There are really only three kinds of people in our society: sheep, wolves and sheepdogs. Most are sheep and are kind and gentle people who abhor violence. Then there are the wolves who would feed on the sheep without mercy…if not for the sheepdogs.
Sheep live in denial, that’s what makes them sheep but denial can be seductive and has an insidious effect.
Sheep don’t want to believe there’s evil in the world. They accept the fact that fires can happen, so they put fire extinguishers throughout their kids’ schools but these same sheep are outraged at the idea of putting an armed person in those schools.
Still, the sheepdog disturbs the sheep. He is a constant reminder that there are wolves in the land.
September 11, 2001; the wolf pounded hard on our door. Do you remember who our sheepdogs were then? The cops, the firefighters, the everyday people who, in the face of peril stepped up to help others, like the people onboard of Flight 93 who stopped the terrorists from taking even more lives. Sheepdogs, all.
Amy blames the NRA, she doesn’t want armed guards in schools, she doesn’t want paranoia, she wants a guarantee of safety. She wants/doesn’t want a whole lot, so what’s her answer?
I’m a sheepdog. My job is to protect the flock from the wolf. Amy is a sheep who writes confusing, unfounded balderdash.
Gary Vineyard, Poway
Raising the speed limit on Martincoit Road

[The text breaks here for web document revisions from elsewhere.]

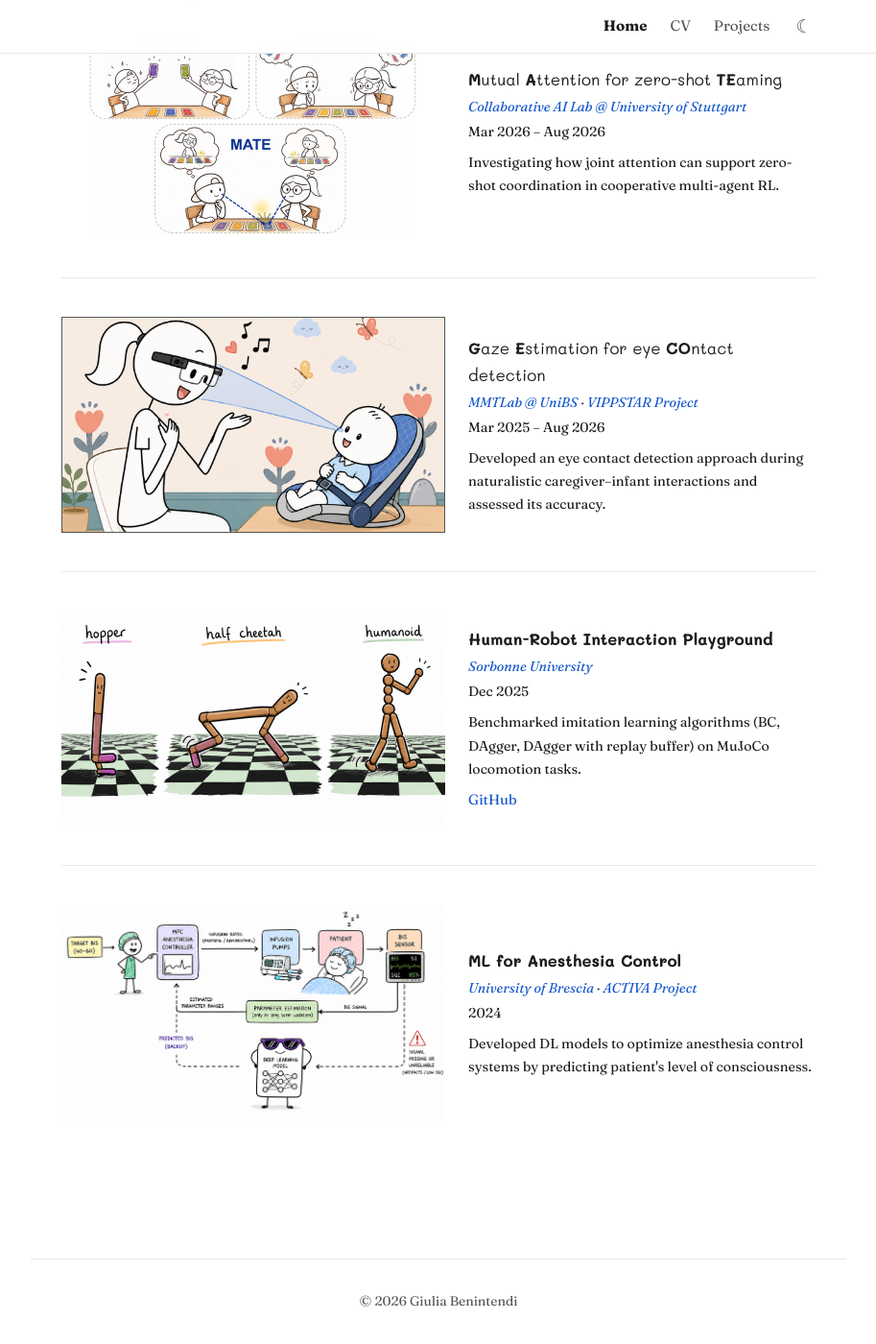
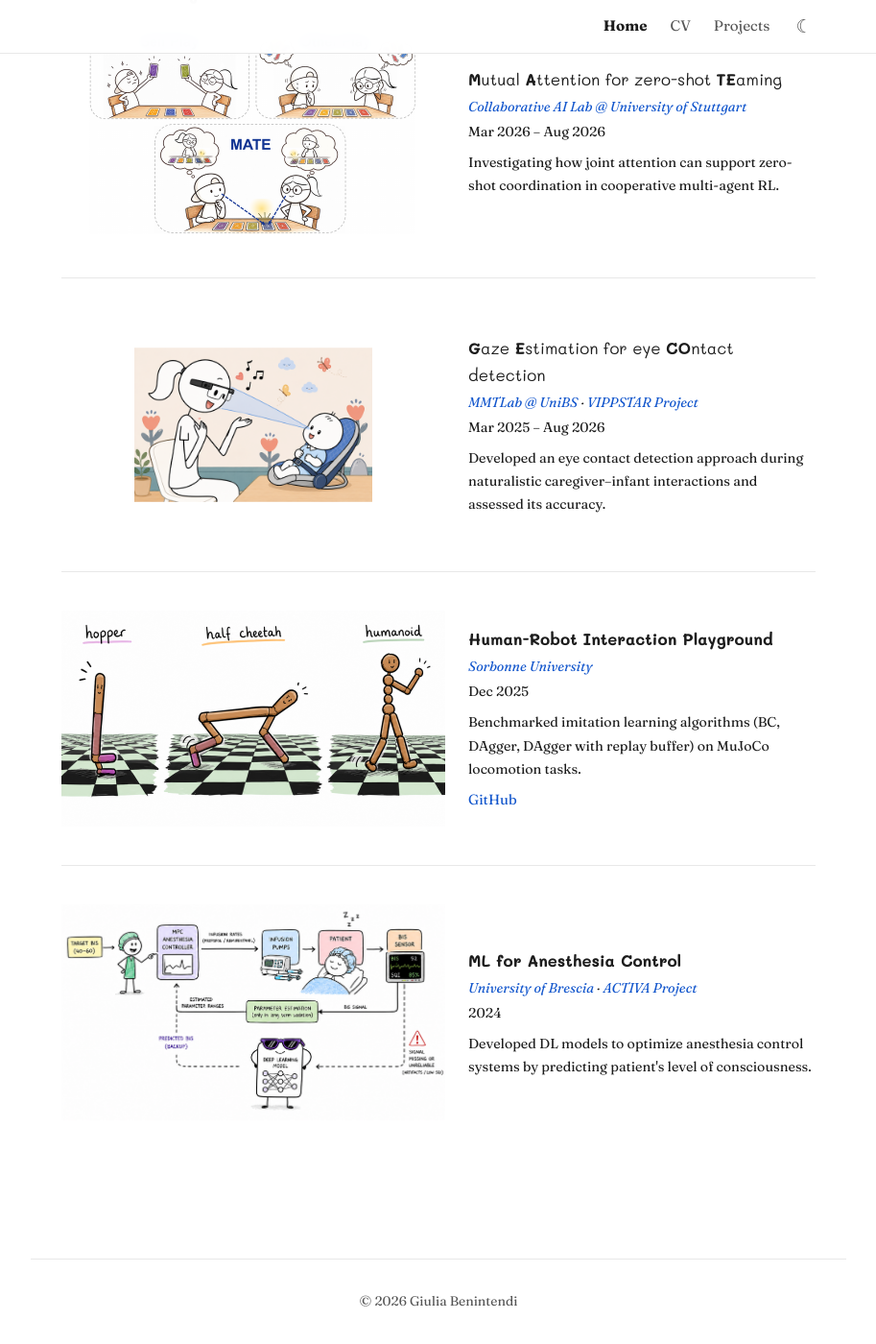
Before and after one commit to giuliabenintendi/giuliabenintendi.github.io, a Jekyll site: the page built from index.html, in a window 1280 px wide and 1400 px high, scrolled down 977 px. Shown: the whole window at 96% size, without its empty margins (183-1096 px from the left). Built offline with Jekyll 4.4.1, drawn with Linux system fonts in a browser that asks for light colours.

Commit message:
shrink geco image inside its frame, drop border

```diff
--- a/assets/css/style.css
+++ b/assets/css/style.css
@@ -248,8 +248,10 @@ a.person-link {
   display: block;
 }
 
-.project-image img.bordered {
-  border: 1px solid var(--text-secondary);
+/* Shrink the picture inside its frame to leave white space around it */
+.project-image img.inset {
+  object-fit: contain;
+  padding: 8%;
   box-sizing: border-box;
 }
 
--- a/index.html
+++ b/index.html
@@ -70,7 +70,7 @@ title: Giulia Benintendi
 
 <div class="project-card">
   <div class="project-image">
-    <img src="/assets/images/geco_stages.png" alt="Caregiver wearing eye-tracking glasses looking at an infant" class="bordered">
+    <img src="/assets/images/geco_stages.png" alt="Caregiver wearing eye-tracking glasses looking at an infant" class="inset">
   </div>
   <div class="project-body">
     <h3 class="acronym-title"><b>G</b>aze <b>E</b>stimation for eye <b>CO</b>ntact detection</h3>
--- a/projects.html
+++ b/projects.html
@@ -20,7 +20,7 @@ permalink: /projects/
 
 <div class="project-card">
   <div class="project-image">
-    <img src="/assets/images/geco_stages.png" alt="Caregiver wearing eye-tracking glasses looking at an infant" class="bordered">
+    <img src="/assets/images/geco_stages.png" alt="Caregiver wearing eye-tracking glasses looking at an infant" class="inset">
   </div>
   <div class="project-body">
     <h3 class="acronym-title"><b>G</b>aze <b>E</b>stimation for eye <b>CO</b>ntact detection</h3>
```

When are rules more important than safety? A traffic survey taken at 10 a.m. does not take into account what really happens on Martincoit Road. When school is in session there is a steady stream of parents taking their children to and from Painted Rock School, residents are leaving, and service people have arrived to do work. As they speed down the steep hill they do not see residents who want to depart from hidden driveways.
At the Feb. 20 Traffic Safety Committee meeting we attended, we learned that raising the speed limit to 35 mph would allow officers to issue tickets to speeders. Why is that not possible when the limit is 30 mph?
At Rostrata and Martincoit there is a four-way stop and a flashing yellow light.
At Martincoit and Stone Canyon, a heavily traveled intersection, there is nothing but a stop for those leaving Stone Canyon.
Do we have to wait for a tragic accident as did Valle Verde?
Paul and Jo Casterline, Poway